Finishing-wise, the Valjoux A05.H31 is industrial. The key finishing techniques are perhaps the perlage on the bridges, as well as the brush finishing on the rotor. There is nothing outlandish, but it is not unexpected considering the watch’s relatively modest price point.
The Tissot PRX Automatic Chronograph continues from where its sibling left off. At S$2,550, this Tissot offers tremendous value – especially for what it offers. Beyond its complication, the PRX Automatic Chronograph is a solid and well-built watch, with a great design and an integrated bracelet to boot. Similar to the PRX Powermatic 80, this is perhaps one of the most value-for-money offerings in 2022.
While there are no direct competitors for the PRX Automatic Chronograph, there are a few well-priced watches with the chronograph complication that might give the Tissot a run for its money.
The first piece is the up-and-coming microbrand with a rather strong offering: Baltic Bicompax 002 (picture courtesy of Baltic). The 38mm Baltic offers something different here; it is fitted with a manual-winding Seagull ST1901 movement. This is more for the purists who want a mechanical chronograph timepiece at a modest price point. The watch retails at €540 (approximately S$775).
Next, we have the Aikon Chronograph from Maurice Lacroix. Based on the highly regarded Calypso collection, the Aikon features a sleek and stunning case, with an integrated bracelet design as well. It is a looker for sure, with rather nice finishing throughout the timepiece. The watch is available in both quartz and mechanical variants, with the former priced at US$1,350 (approximately S$1,825).
Lastly, we have the Hanhart 417 ES. The 39mm Hanhart is another compelling timepiece with a brilliant price point, although its design cues are slightly different than that of the Tissot. This is perhaps a great piece for those who prefer a military-theme watch, or a vintage-reissue. The Hanhart is well-priced at S$2,500, although the Tissot perhaps edges out a little with the inclusion of an integrated bracelet.
We spent a week with the Tissot PRX Automatic Chronograph, and we think that it is a superb timepiece that offers great value. What we particularly like, aside from its price point, is the design of the watch. We love the aesthetics of the timepiece, and we thought it does look rather good on our wrist. If we really have to nitpick, perhaps the watch would have been perfect if it has a smaller and slimmer case dimension, as well as the omission of the date window (or minimally, place it at the 6 o’clock position).

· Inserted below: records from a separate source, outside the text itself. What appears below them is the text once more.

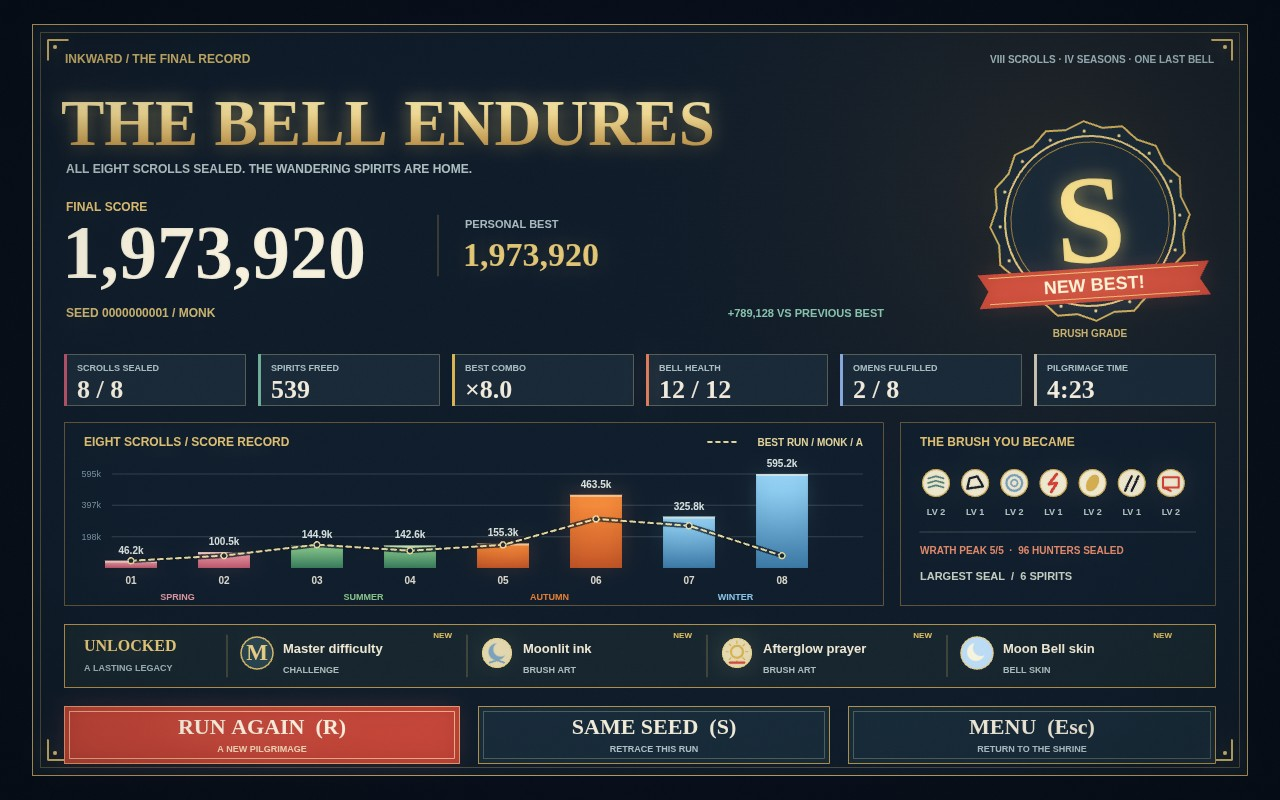
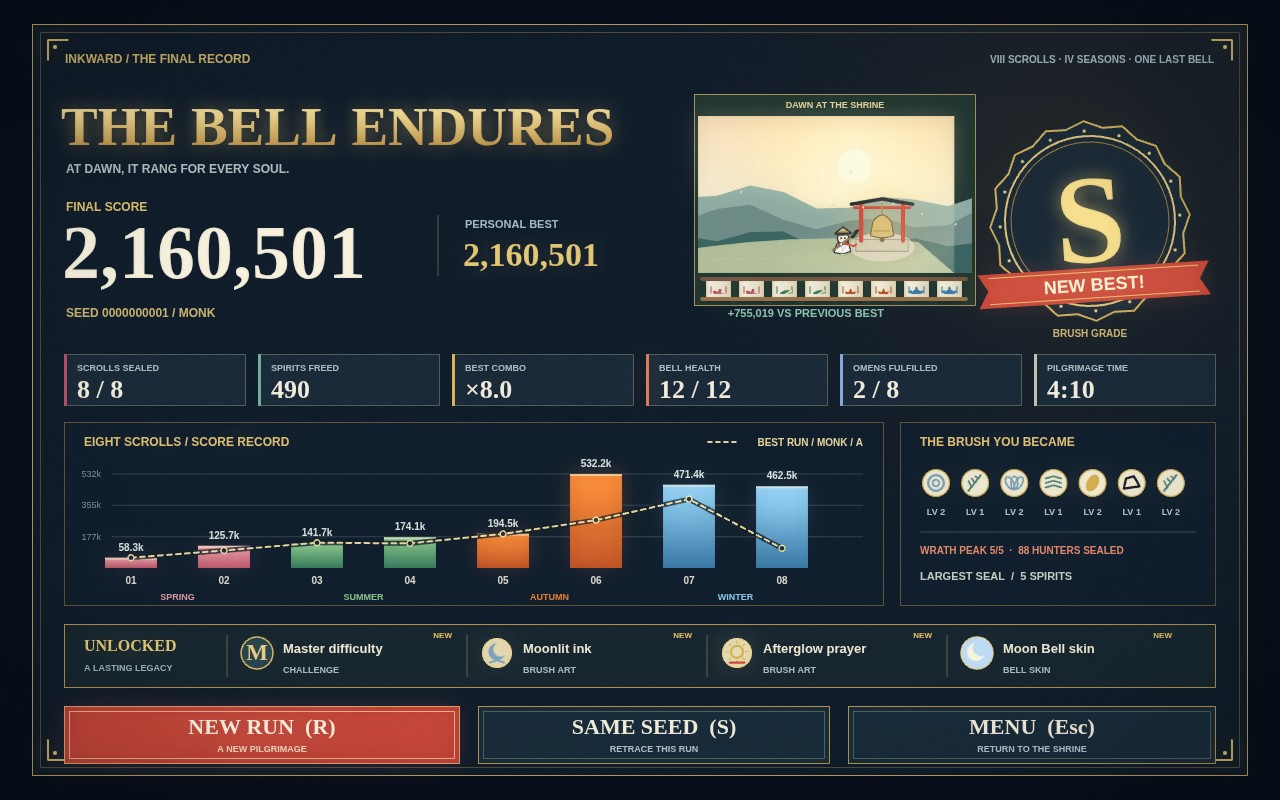
Refresh the four finale dossier images and document the finished run
Verify syntax, core, controls, systems, finale and browser checks with zero browser errors. Two independent MAKEFUN_OUTPUT_DIR builds match byte for byte across all 78 output files.

diff --git a/game/src/shots.js b/game/src/shots.js
@@ -91,7 +91,7 @@ export function createReplayPilot(options = {}) {
   };
 }
 export function stageShot(name, seed = 1) {
-  const previous = ['win', 'ending'].includes(name) ? replayPreviousAttempt(seed) : null;
+  const previous = ['title', 'win', 'ending'].includes(name) ? replayPreviousAttempt(seed) : null;
   const state = createState(seed, previous?.best || 0, 'monk', previous?.progress), input = replayInput();
   if (name === 'start' || name === 'title' || !['play', 'end', 'win', 'ending', 'draft', 'winter'].includes(name)) {
     state.time = 3.5; return { state, input };

diff --git a/README.md b/README.md
@@ -1,27 +1,28 @@
 # INKWARD
 
-Paint ink walls, encircle wandering yokai, and guard the last bell through eight scrolls and four seasons.
+Paint walls and looping seals to guard the last bell through eight seasonal scrolls, then break winter with a spectacular final brushstroke.
 
-- **Complete pilgrimage:** eight distinct bosses, win/lose results and grade, combo × WRATH scoring, saved best scores, pause and restart.
+- **Complete pilgrimage:** eight distinct bosses, a three-phase final warden, win/lose results and grade, combo × WRATH scoring, saved best scores, pause and restart.
 - **Build your brush:** 12 base brush arts, two victory unlocks, three real school synergies, three-level upgrades, optional omens and branching Swarm/Quiet roads.
 - **Tight controls:** WASD/arrows move, Space dash, mouse drag paint, right-click splash, Q hush, E ward; 120 ms input buffering, stroke-start grace and ink-cost/snap reticle.
 - **Touch:** one-finger paint, two-finger tap splash, and a dash button shown only on touch devices. Menus and draft/path choices also accept taps.
 - **Every run remembered:** seeded runs, same-seed replay, previous-best score ghost, permanent unlocks and bell skins saved locally.
 - **Ink comes alive:** distinct art casts and synthesized sounds, two-frame ritual inversions, yokai wind-ups/hurt flashes/petal deaths, monk recoil and i-frames, WRATH hunter auras.
+- **A spectacular finish:** cinematic phase changes, a frozen final-seal slash, clean bell and sweeping dawn, eight unrolling scrolls and an original skippable epilogue. Results count up, stamp your grade and reveal stats, unlocks and your best ghost; adaptive music, a victory fanfare and an ink-dissolve defeat complete the run.
 
 [![make.fun · best-game-01](https://make.fun/badge/best-game-01.svg)](https://make.fun/bounty/best-game-01?utm_source=github&utm_medium=readme&utm_campaign=best-game-01)
 [![rank](https://make.fun/badge/best-game-01/paisalrvldoo/makefun-inkward/rank.svg)](https://make.fun/bounty/best-game-01/leaderboard?utm_source=github&utm_medium=readme&utm_campaign=best-game-01)
 [![reward](https://make.fun/badge/best-game-01/paisalrvldoo/makefun-inkward/reward.svg)](https://make.fun/bounty/best-game-01?utm_source=github&utm_medium=readme&utm_campaign=best-game-01)
 
-![INKWARD gameplay: ink walls and yokai around the shrine bell](screenshots/1-play.jpg)
+![INKWARD title: brush logo, earned best score and controls](screenshots/1-title.jpg)
 
 ## Screenshots
 
-![INKWARD title screen](screenshots/2-title.jpg)
+![INKWARD gameplay: ink walls, vivid group seals, combo and a full boss HUD](screenshots/2-play.jpg)
 
 ![INKWARD brush-art draft after scroll five](screenshots/3-draft.jpg)
 
-![INKWARD victory results](screenshots/4-victory.jpg)
+![INKWARD dawn ending record: S grade, stats, unlocks and best ghost](screenshots/4-victory.jpg)
 
 ## How to play
 
@@ -47,7 +48,8 @@ Clear every spirit in a scroll to advance and choose a brush art. Clear all **ei
 | P / Esc | Pause or resume during play |
 | M | Toggle sound |
 | G | Toggle cinematic graphics (on by default) |
-| R / Run again | Start another run with a fresh seed from the results screen |
+| R / New Run / Retry | Start another run with a fresh seed; retry is available immediately during defeat |
+| Any key / tap during the ending | Skip the epilogue to the final record; another key completes its score reveal |
 | R / seed button on title | Roll a fresh seed before starting |
 | S / Same seed | Replay the finished run's seed and difficulty |
 | Esc / title button | Return to the title from the results screen |
@@ -92,6 +94,8 @@ The title and results display your run seed. Use **Same seed (S)** to revisit it
 
 Every scroll has its own boss. Early wardens teach readable attacks; the last three encounters demand stronger builds. Oni take multiple seals to defeat and become more aggressive as their health falls, changing silhouette and colour. Watch their body wind-ups and ground warnings for minion storms, bell charges, and wall-eating roars. Stun them with dash, splash, or Q, or seal them during recovery for stronger hits. Enclosing nearby minions with a boss adds damage; after a hit, wait for its brief seal lock to expire.
 
+Yukioro's final ward breaks at seven and three health: a screen-wide ink wash and slow-motion name card mark each phase, even with a powerful build. Its last breath alternates vertical and horizontal frost lanes; the gaps and post-attack recovery are your opening. The final seal holds the actual hit frame, cuts across the screen and releases every remaining spirit in a shockwave of ink and petals. Dawn then brings the monk home before your animated final record. Every scene also works in plain Canvas.
+
 | Scroll | Boss | Opening |
 | --- | --- | --- |
 | 1 | Suzune, the Reed Warden | Two health; petals signal its small minion storm |
@@ -101,7 +105,7 @@ Every scroll has its own boss. Early wardens teach readable attacks; the last th
 | 5 | Hibane, the Ash Oni | Five health; charge warnings expose its flame mask |
 | 6 | Momijara, the Maple Oni | Also takes stronger hits during its charge warning; walls can break a charge and expose it |
 | 7 | Sumigara, the Inkstone Oni | Six health; wall-eating roars leave a recovery window |
-| 8 | Yukioro, the Frost Oni | Break its ward by stunning it, catching recovery, or enclosing it with at least two minions |
+| 8 | Yukioro, the Frost Oni | Three enforced phases; stun or catch recovery, then dash through alternating frost lanes and land the last seal |
 
 Hold **two different arts from a school** to activate its bonus. More levels of one art do not count as a pair. The BRUSH ARTS panel shows a **SYNERGY** chip, and draft cards identify their school and prospective synergy.
 
@@ -130,6 +134,7 @@ node scripts/check-syntax.mjs
 node scripts/check-core.mjs
 node scripts/check-controls.mjs
 node scripts/check-systems.mjs
+node scripts/check-finale.mjs
 node serve.ts --port 8123
 # With the server running, in a second terminal:
 node scripts/check-browser.mjs http://localhost:8123
@@ -156,7 +161,7 @@ game/
     input.js           Keyboard and pointer input
     controls/          120 ms action buffers, stroke grace and touch gestures
     audio.js           Synthesized sound
-    audio/             Distinct oscillator/noise voices for every brush art
+    audio/             Original adaptive music, finale layers and distinct brush-art voices
     save.js            Local best runs, unlocks, and bell-skin persistence
     rng.js             Seeded randomness
     world/             Scrolls, branching roads, waves, difficulty, WRATH, omens, and state updates
@@ -166,10 +171,11 @@ game/
     fx/                Cast events, ritual impacts, death dissolves and recoil
     render/            Cached parallax scenery, animated sprites, light, effects, and HUD
       post/            Optional WebGL2 bloom, seasonal grade and paper composite
-    screens/           Title, draft, pause, and results
+    scenes/            Final-seal, dawn-ending and defeat timing
+    screens/           Title, draft, pause, ending, defeat and animated results
     shots.js           Submission-view staging
     coverReplay.js     Gameplay replay for the cover
-screenshots/           Four submission JPEGs: play, title, draft, and victory
+screenshots/           Four submission JPEGs: title, play, draft, and dawn victory record
 shots.json             Submission view definitions
 scripts/               Syntax, core-mechanics, and browser checks
 serve.ts               Local static server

Tissot has been producing great timepieces in recent years, and the PRX Automatic Chronograph certainly continues this trend. Now, we are curious how else the brand can expand on its good work. Perhaps a GMT or a world-timer might be on the cards soon? Only time will tell.
Pingback: Review: the new Tissot PRX Automatic Chronograph – Horopedia.ch